Apple’s products may be insanely great, but that doesn’t mean the company is always an insanely great place to work.
To find out more about the downsides of working at Apple we turned to Glassdoor.com, a job website that asks employees from thousands of companies to review their employers anonymously.
We went through hundreds of reviews on Glassdoor from current and former Apple employees over the past year and pulled out some of the more common complaints.
It's no secret that Apple is an incredibly secretive company and only intends to get more secretive in the future. Apparently this drives some employees at the company crazy.
One Apple inventory specialist wrote that the 'need for secrecy sometimes means doing work twice when changes happen in schedule or releases.' Another employee who works as an engineering product manager in Cupertino griped that 'the need for secrecy makes for special challenges in trying to coordinate cross-functionally.'
Some employees noted that on a more basic level, excessive secrecy makes it impossible to know exactly why you've been asked to do a certain assignment. Your only option is just to do it blindly.
Some current and former employees complained about dealing with coworkers who are arrogant. As one senior software engineer put it, 'Most engineers have an inflated view of their abilities and it shows in their attitude.'
Based on the employee reviews we read, it looks like Apple's human resources department leaves much to be desired. One manager at Cupertino said that 'HR is useless,' and several employees complained that performance reviews take forever, if they happen at all.
Many employees complained about Apple's perks, or the lack of them. One QA engineer said there were no free lunches or gyms at Apple, while a software engineer said the perks were definitely not on par with those offered at Google or Facebook.
Then again, Apple's philosophy all along has been that the opportunity to do great work that can impact people should be viewed as the ultimate perk. Still, it seems some employees want more.
Employees from departments throughout the company ranging from retail advisors to engineering managers complained of long hours and inflexible schedules that make it all but impossible to attain some semblance of work/life balance.
As one current engineer put it, 'It's like wearing a badge of honour to diss your family in favour of a weekend at the office. Clearly the solution is to hire more personnel, but why do that when you can work your engineers 6-7 days a week 6-8 months out of the year.'
Several employees expressed frustration at how hard it can be to land a promotion at Apple.
As one production designer in Cupertino explained, 'There is almost zero opportunity to move up -- even if your the best. Apple is plagued with hiring externally instead of promoting internally. recruiters WILL low ball you if your offered a spot, so be prepared for a fight.'
To make matters worse, some also complained that it's difficult just to get a raise. 'Raises are small or non-existent,' wrote one software QA engineer at the company.
Low salaries were a particularly common complaint from Apple employees on Glassdoor, primarily from those who identified as working in Apple's retail stores, but also from business specialists, IT professionals and others at the company. That said, many positions at Apple do pay better than average.
Multiple employees have complained in recent months that bureaucracy is starting to creep in at Apple, making it a less pleasant place to work. One software engineer complained in May of 'having to deal with growing and encroaching bureaucracy.'
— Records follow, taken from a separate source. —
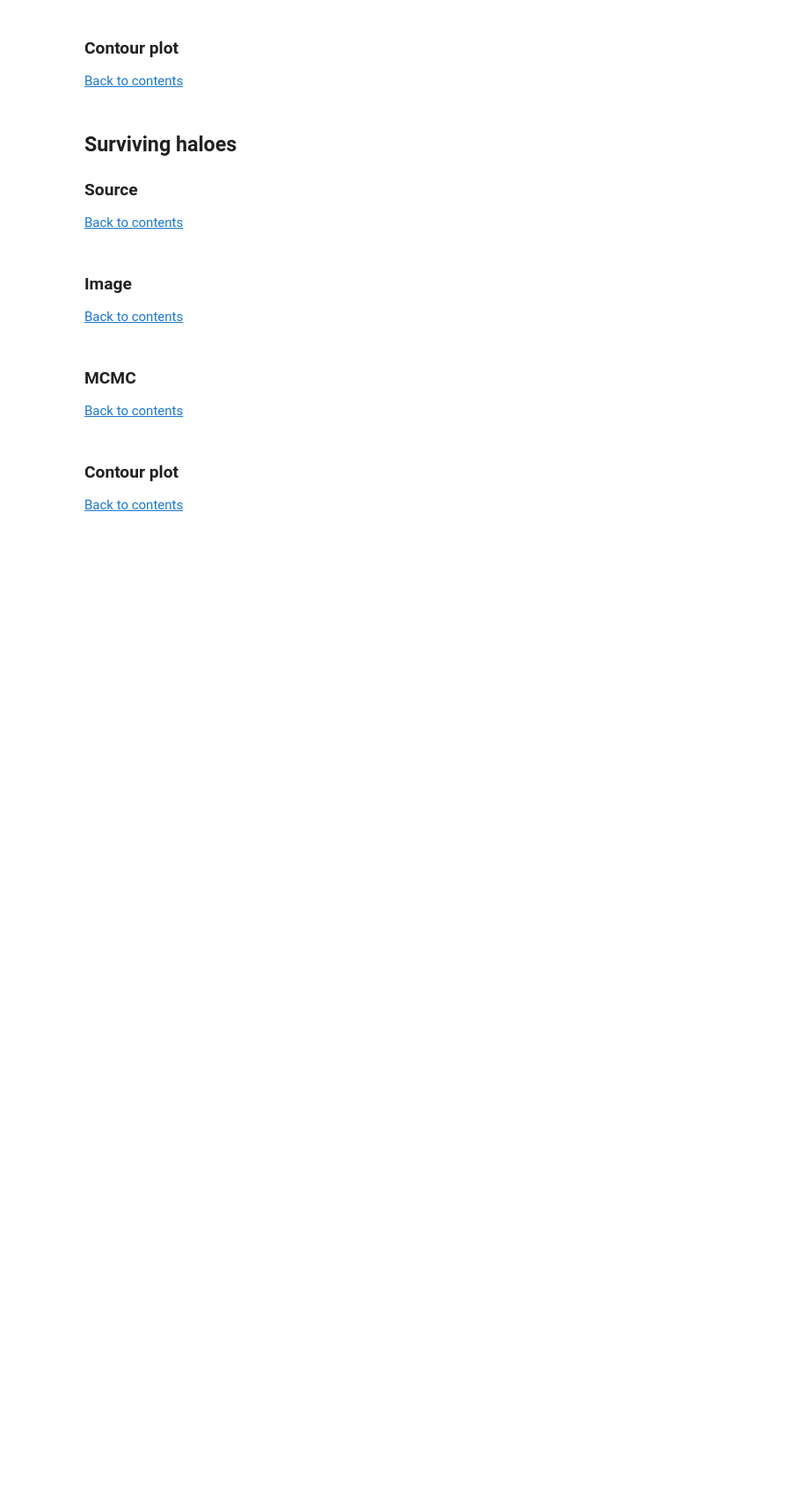
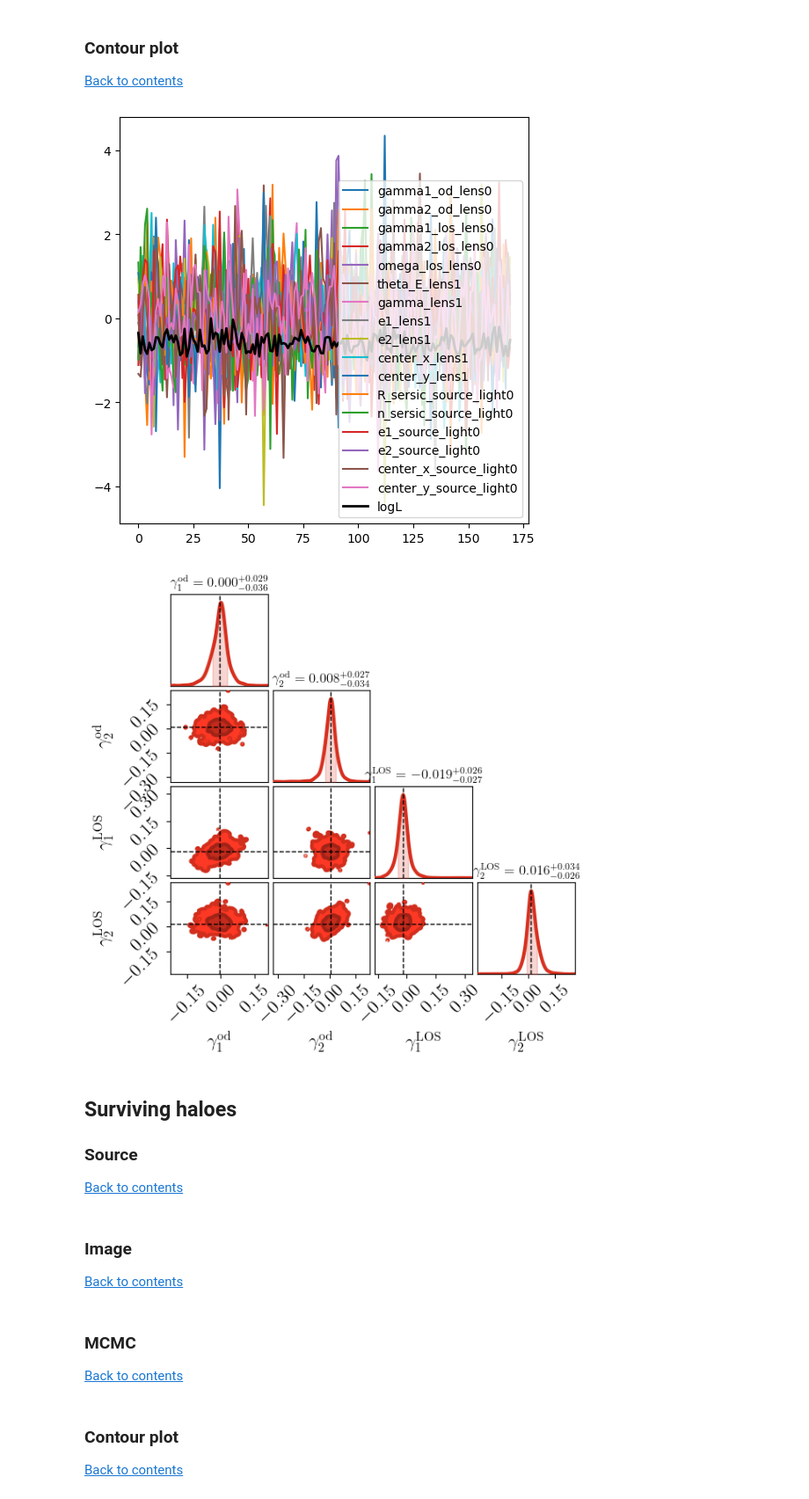
Before and after one commit to nataliehogg/los_proof_of_concept, a Jupyter notebook: distributed_haloes_analysis.ipynb, the cells around one changed output. Shown at 88% size. Saved outputs shown, nothing was run; the diff lists cells and outputs as text; code cells hidden in the pictures; blank space fills up the shorter version.

```diff
--- a/distributed_haloes_analysis.ipynb
+++ b/distributed_haloes_analysis.ipynb
@@ -40,7 +40,7 @@ from matplotlib import rc, rcParams, rcParamsDefault
 # cosmology
 from colossus.cosmology import cosmology as colcos
 from colossus.lss import mass_function
-from chainconsumer import ChainConsumer
+from chainconsumer import ChainConsumer, Chain, PlotConfig, Truth
 from astropy.table import Table
 
 # monitoring
@@ -51,9 +51,9 @@ warnings.filterwarnings('ignore')
 # show figures inline
 %matplotlib inline
 
-outpath  = r'/home/natalie/Documents/Projects/los_effects/proof_of_concept/figures/distributed_haloes/'
+outpath = r'/home/nataliehogg/Documents/Projects/dist_haloes/proof_of_concept_repo/'
 
-job_name = 'v2'
+job_name = 'test_for_theo'
 
 # maintain same settings as the population was generated with
 theta_E  = 1.5
@@ -97,9 +97,9 @@ matplotlib.rcParams.update({'font.size': 18})
 ### Global MCMC settings
 # %%
 sampler      = 'ZEUS'
-walker_ratio = 2    # number of walkers per parameter
-n_burn       = 5   # number of burn-in steps
-n_run        = 5   # number of sampling steps
+walker_ratio = 100    # number of walkers per parameter
+n_burn       = 10   # number of burn-in steps
+n_run        = 10  # number of sampling steps
 sigma_scale  = 0.001  # multiplies the initial spread of each parameter
 
 param_sigma  = 0.1 # expected standard deviation of sampled shears
@@ -376,9 +382,8 @@ fitting_seq = FittingSequence(kwargs_data_joint, kwargs_model, kwargs_constraint
                               kwargs_likelihood, kwargs_params)
 
 # when running with zeus we use different settings
-fitting_kwargs_list = [['MCMC',
-                        {'sampler_type': sampler,
-                         'n_burn': n_burn,
+fitting_kwargs_list = [['zeus',
+                        {'n_burn': n_burn,
                          'n_run': n_run,
                          'walkerRatio': walker_ratio,
                          #'threadCount': ncpu,
@@ -388,6 +393,7 @@ fitting_kwargs_list = [['MCMC',
                          'backend_filename': outpath + 'chains/'
                          + job_name + '_total_'+sampler+'.h5'}]]
 
+
 chain_list = fitting_seq.fit_sequence(fitting_kwargs_list)
 kwargs_result = fitting_seq.best_fit()
 
@@ -496,4 +532,32 @@ n, num_param = np.shape(samples_mcmc_total)
 ### Contour plot <a name="tc"> </a>
 
  [Back to contents](#contents)
+# %%
+c = ChainConsumer()
+
+df = pd.DataFrame.from_dict({par: val for par, val in zip(labels, samples_mcmc_total.T)})
+
+shears_df = df.loc[:,[r'$\gamma^{\rm od}_1$',r'$\gamma^{\rm od}_2$',
+                      r'$\gamma^{\rm LOS}_1$',r'$\gamma^{\rm LOS}_2$']]
+
+c.add_chain(Chain(samples=shears_df, name='zeus',
+                  shade=True, color=warm[2],
+                  shade_gradient = 0.4, linewidth=3.0))
+
+c.set_plot_config(PlotConfig(max_ticks = 4, flip=False,
+                             serif=True, usetex=True,
+                             label_font_size=16, tick_font_size=16,
+                             spacing=1.0, summarise=True,
+                             legend_color_text=False))
+
+c.add_truth(Truth(location={r'$\gamma^{\rm od}_1$': expected_values[0],
+                            r'$\gamma^{\rm od}_2$': expected_values[1],
+                            r'$\gamma^{\rm LOS}_1$': expected_values[2],
+                            r'$\gamma^{\rm LOS}_2$': expected_values[3],}))
+
+fig = c.plotter.plot(figsize=(6,6))
+plt.show()
+# %% [output]
+[figure, added]
+[figure, added]
 # %%
```
Also changed, not shown: parts of 15 cells of this notebook, 2 other files.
This matches up with a recent report from Fortune's Adam Lashinsky that certain divisions in Apple feel they are being interfered with more by executives now than when Steve Jobs was in charge.
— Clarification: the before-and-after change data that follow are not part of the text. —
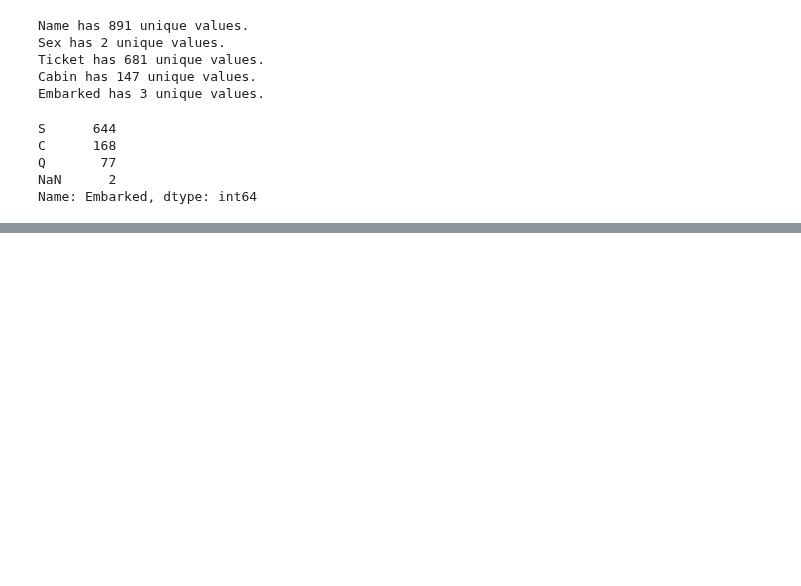
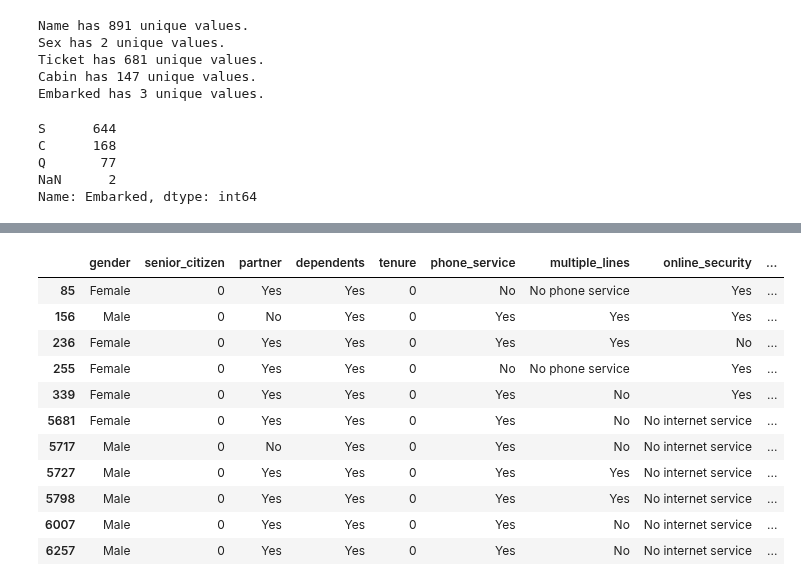
Before and after one commit to Daniel-Northcutt/classification_exercises, a Jupyter notebook: Classification_Exercises.ipynb, the cells around one changed output, grey strips where cells are left out. Saved outputs shown, nothing was run; the diff lists cells and outputs as text; code cells hidden in the pictures; blank space fills up the shorter version.

```diff
--- a/Classification_Exercises.ipynb
+++ b/Classification_Exercises.ipynb
@@ -320,0 +474,2 @@ Name: Embarked, dtype: int64
+# %%
+df = acquire.get_titanic_data()
@@ -320,0 +485,15 @@ Name: Embarked, dtype: int64
+# %%
+def prep_titanic(df):
+    '''
+    This function will clean the data...
+    '''
+    df = df.drop_duplicates()
+    cols_to_drop = ['deck', 'embarked', 'class', 'age']
+    df = df.drop(columns=cols_to_drop)
+    df['embark_town'] = df.embark_town.fillna(value='Southampton')
+    dummy_df = pd.get_dummies(df[['sex', 'embark_town']], dummy_na=False, drop_first=[True, True])
+    df = pd.concat([df, dummy_df], axis=1)
+    return df
+# %%
+df = prep_titanic(df)
+df.head()
@@ -320,0 +588,15 @@ Name: Embarked, dtype: int64
+# %%
+df[df.total_charges == ' ']
+# %% [output]
+|  | gender | senior_citizen | partner | dependents | tenure | phone_service | multiple_lines | online_security | ... |
+| 85 | Female | 0 | Yes | Yes | 0 | No | No phone service | Yes | ... |
+| 156 | Male | 0 | No | Yes | 0 | Yes | Yes | Yes | ... |
+| 236 | Female | 0 | Yes | Yes | 0 | Yes | Yes | No | ... |
+| 255 | Female | 0 | Yes | Yes | 0 | No | No phone service | Yes | ... |
+| 339 | Female | 0 | Yes | Yes | 0 | Yes | No | Yes | ... |
+| 5681 | Female | 0 | Yes | Yes | 0 | Yes | No | No internet service | ... |
+| 5717 | Male | 0 | No | Yes | 0 | Yes | No | No internet service | ... |
+| 5727 | Male | 0 | Yes | Yes | 0 | Yes | Yes | No internet service | ... |
+| 5798 | Male | 0 | Yes | Yes | 0 | Yes | Yes | No internet service | ... |
+| 6007 | Male | 0 | Yes | Yes | 0 | Yes | No | No internet service | ... |
+| 6257 | Male | 0 | Yes | Yes | 0 | Yes | No | No internet service | ... |
```
Also changed, not shown: parts of 65 cells of this notebook.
There weren't any complaints about Apple's top executives as far as we could see, but several employees did express frustration with middle management at the company.
As one Apple campus representative wrote, 'Senior management was great, but middle manager was a nuisance.' Another employee, identified as a global commodity manager, put it even more strongly than that, noting that there is a 'lack of experienced middle level manager, making organic long-term development for the entire company.. somehow hard.'
Steve Jobs was fond of taking other people's ideas at the company and effectively claiming them as his own (intentionally or not) and it seems this tradition has spread to other employees at Apple.
One Apple senior engineer noted, 'Good ideas are always welcome, but don't act surprised when yours are put down at first and later get presented by somebody else than you, in a meeting where you are not invited.' Ouch!
There were more than a few frustrated employees noting in their reviews that Apple has zero tolerance for mediocrity, which only adds to the stress of working at the company.
As one employee wrote, 'There is no room for mediocrity's at Apple. If you're not an 'A' performer, it will become apparent all too soon and you'll be down the road at Google.'
More than most of the other complaints on this list though, you could argue this is actually one of Apple's big strengths. Steve Jobs always said he wanted grade A players, and it seemed to work out pretty well for the company.